Barbara Walker 1996. Women’s Encyclopaedia of Myths and Secrets. Castle Books, New Jersey.

Reflection Questions

These questions are for your own personal reflections on the story. Perhaps you don’t relate to the whole story, but parts of it do resonate with aspects of your experience. Those are the parts you can work with. And if you find a question disturbing, do seek out a wise and trusted friend or therapist to talk it over with.

I would encourage you as you reflect on these questions to have your favourite creativity materials or a visual journal nearby. Be open to any images that may come to you and concretize your reflections in some sort of art-making.

The well as a source connection to underground water symbolises psychologically and mytho-poetically our connection to the wisdom of the unconscious. It is important to practice being receptive to that wisdom, to keep the channels open, e.g. in exploring our dreams, meditation and paying attention to our intuition and creative urges.

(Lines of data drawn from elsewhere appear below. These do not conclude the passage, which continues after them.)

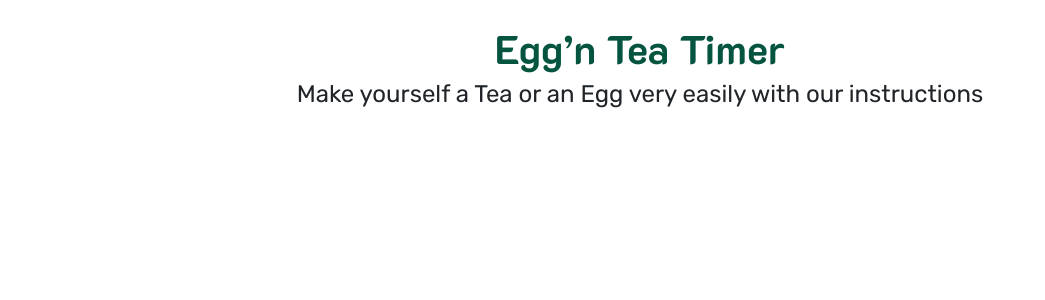
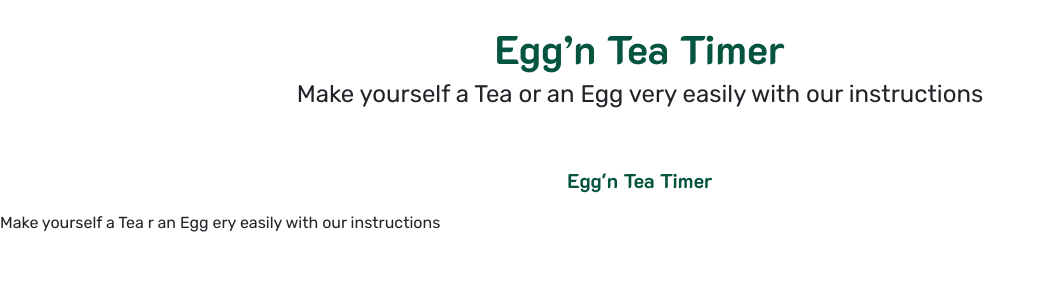
Before and after one commit to marionddnn/EggTeaTimer, a Svelte app: page / in a window 1280 px wide. Shown: the top 300 px of the page, without its empty margins (0-1045 px from the left). Built offline with nearby package versions, Linux system fonts and the light colour scheme.

Commit message:
component subproduct

```diff
--- a/src/App.svelte
+++ b/src/App.svelte
@@ -1,8 +1,34 @@
 <script>
 	import Header from './components/Header.svelte';
+
 </script>
 
 <Header></Header>
 <main>
 	<!-- MAIN -->
 </main>
+	<div>
+		<p class="title">Egg'n Tea Timer</p>
+		<p>Make yourself a Tea r an Egg ery easily with our instructions</p>
+	</div>
+
+<style>
+	main {
+		padding: 1em;
+		max-width: 240px;
+		margin: 0 auto;
+	}
+
+	.title {
+		color: #04543F;
+		font-size: 20px;
+		font-weight: bold;
+		text-align: center;
+	}
+
+	@media (min-width: 640px) {
+		main {
+			max-width: none;
+		}
+	}
+</style>
--- /dev/null
+++ b/src/components/ProductsType.svelte
@@ -0,0 +1,38 @@
+<script>
+</script>
+
+<main>
+    <div class="subProduct">
+        <img src="image.png" alt="productImg"/>
+        <div>
+            <h2>Nom du produit</h2>
+             <p>Description</p>
+        </div>
+    </div>
+</main>
+
+<style>
+	main {
+		padding: 1em;
+		max-width: 240px;
+		margin: 0 auto;
+	}
+
+	.subProduct {
+	    display:flex;
+	    flex-direction:row;
+	}
+
+	h2 {
+		color: #ff3e00;
+		text-transform: uppercase;
+		font-size: 30px;
+		font-weight: 100;
+	}
+
+	@media (min-width: 640px) {
+		main {
+			max-width: none;
+		}
+	}
+</style>
```
Also changed, not shown: src/components/Products.svelte (added, +15 -0 lines), 1 other file (tests, documents, lock files or other folders).
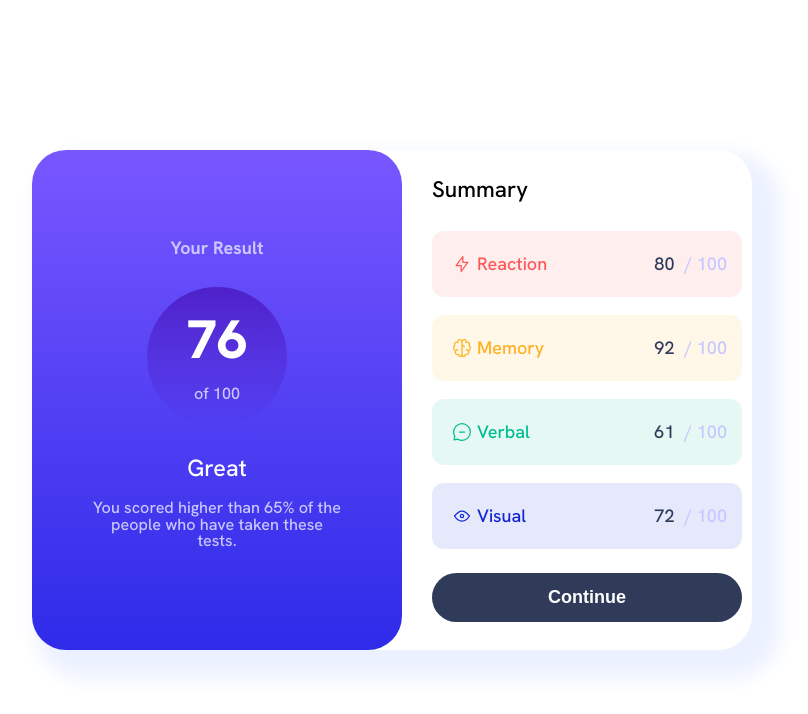
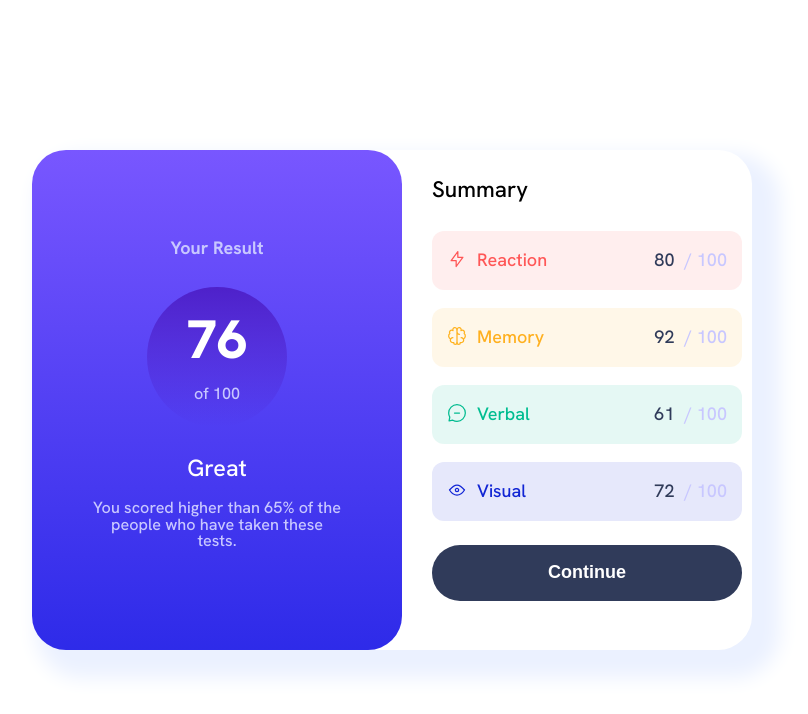
Before and after one commit to viniciuspmacedo/results-summary-component-main, a plain HTML site: page index.html in a window 1280 px wide. Shown: the whole page, without its empty margins (248-1056 px from the left). Drawn offline with Linux system fonts and the light colour scheme.

Commit message:
atualizando css

```diff
--- a/index.html
+++ b/index.html
@@ -38,26 +38,26 @@
     </section>
     <section class="summary">
       <h2>Summary</h2>
-      <ul class="summary__list">
-        <li class="summary__item reaction">
-          <span class="summary__icon reaction"></span>
+      <ul class="summary__list" data-summary-list>
+        <li class="summary__item">
+          <span class="summary__icon"><img src="./assets/images/icon-reaction.svg" aria-hidden="true"></span>
           <span class="summary__item-title">Reaction</span>
           <span class="summary__item-points">80 <span class="summary__item-high-score"> / 100</span></span>
         </li>
-        <li class="summary__item memory">
-          <span class="summary__icon memory"></span>
+        <li class="summary__item">
+          <span class="summary__icon"><img src="./assets/images/icon-memory.svg" aria-hidden="true"></span>
           <span class="summary__item-title">Memory</span>
           <span class="summary__item-points">92<span class="summary__item-high-score"> / 100</span></span>
         </li>
 
-        <li class="summary__item verbal">
-          <span class="summary__icon verbal"></span>
+        <li class="summary__item">
+          <span class="summary__icon"><img src="./assets/images/icon-verbal.svg" aria-hidden="true"></span>
           <span class="summary__item-title">Verbal</span>
           <span class="summary__item-points">61<span class="summary__item-high-score"> / 100</span></span>
         </li>
 
-        <li class="summary__item visual">
-          <span class="summary__icon visual"></span>
+        <li class="summary__item">
+          <span class="summary__icon"><img src="./assets/images/icon-visual.svg" aria-hidden="true"></span>
           <span class="summary__item-title">Visual</span>
           <span class="summary__item-points">72<span class="summary__item-high-score"> / 100</span></span>
         </li>
@@ -66,6 +66,7 @@
     </section>
 
   </main>
+  <script src="./js/script.js"></script>
 </body>
 
 </html>
--- /dev/null
+++ b/js/script.js
@@ -0,0 +1,2 @@
+const summaryList = document.querySelector('[data-summary-list]');
+console.log(summaryList);
--- a/style/summary.css
+++ b/style/summary.css
@@ -25,53 +25,28 @@
     grid-template-columns: auto 3fr auto;
 }
 
-.reaction {
+.summary__list>:nth-child(1){
     color:var(--light-red);
     background-color: var(--light-red-background);
 }
 
-.memory {
+.summary__list>:nth-child(2) {
     color: var(--orangey-yellow);
     background-color: var( --orangey-yellow-background);
 }
 
-.verbal {
+.summary__list>:nth-child(3) {
     color: var(--green-teal);
     background-color: var(--green-teal-background);
 }
 
-.visual {
+.summary__list>:nth-child(4) {
     color: var(--cobalt-blue);
     background-color: var(--cobalt-blue-background);
 }
 
 .summary__icon {
-    width: 30px;
-    height: 30px;
-}
-
-.summary__icon.reaction {
-    background: url(../assets/images/icon-reaction.svg);
-    background-repeat: no-repeat;
-    background-position: center;
-}
-
-.summary__icon.memory {
-    background: url(../assets/images/icon-memory.svg);
-    background-repeat: no-repeat;
-    background-position: center;
-}
-
-.summary__icon.verbal {
-    background: url(../assets/images/icon-verbal.svg);
-    background-repeat: no-repeat;
-    background-position: center;
-}
-
-.summary__icon.visual {
-    background: url(../assets/images/icon-visual.svg);
-    background-repeat: no-repeat;
-    background-position: center;
+    margin-right: 10px;
 }
 
 .summary__item-title, .summary__item-points{
```
Also changed, not shown: style-guide.md (added, +49 -0 lines), README-template.md (added), README.md (added), design/frontend-mentor-challenge.png, 1 other file.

  • In the tale of your life, what phase in the pattern (see Annotations) of Separation, Initiation and Return might you be experiencing? How do you know this? How does it feel? What have you learned and gained along the way?
  • As a woman, you might reflect on your initiation into womanhood. Was your transition easy or difficult? What support did you have? Is there a girl in your life for whom you could make this transition easier or more meaningful?
  • What about the other phases like pregnancy or birthing a project? If you are a crone (a highly honoured position) how are you using your wisdom to nurture the younger generation?
  • How have conditions changed for women in your lifetime? What more needs to be done? What are some of the ways you can actively support your fellow women?
  • How do you honour the sacred feminine in your life (even if you are a man)?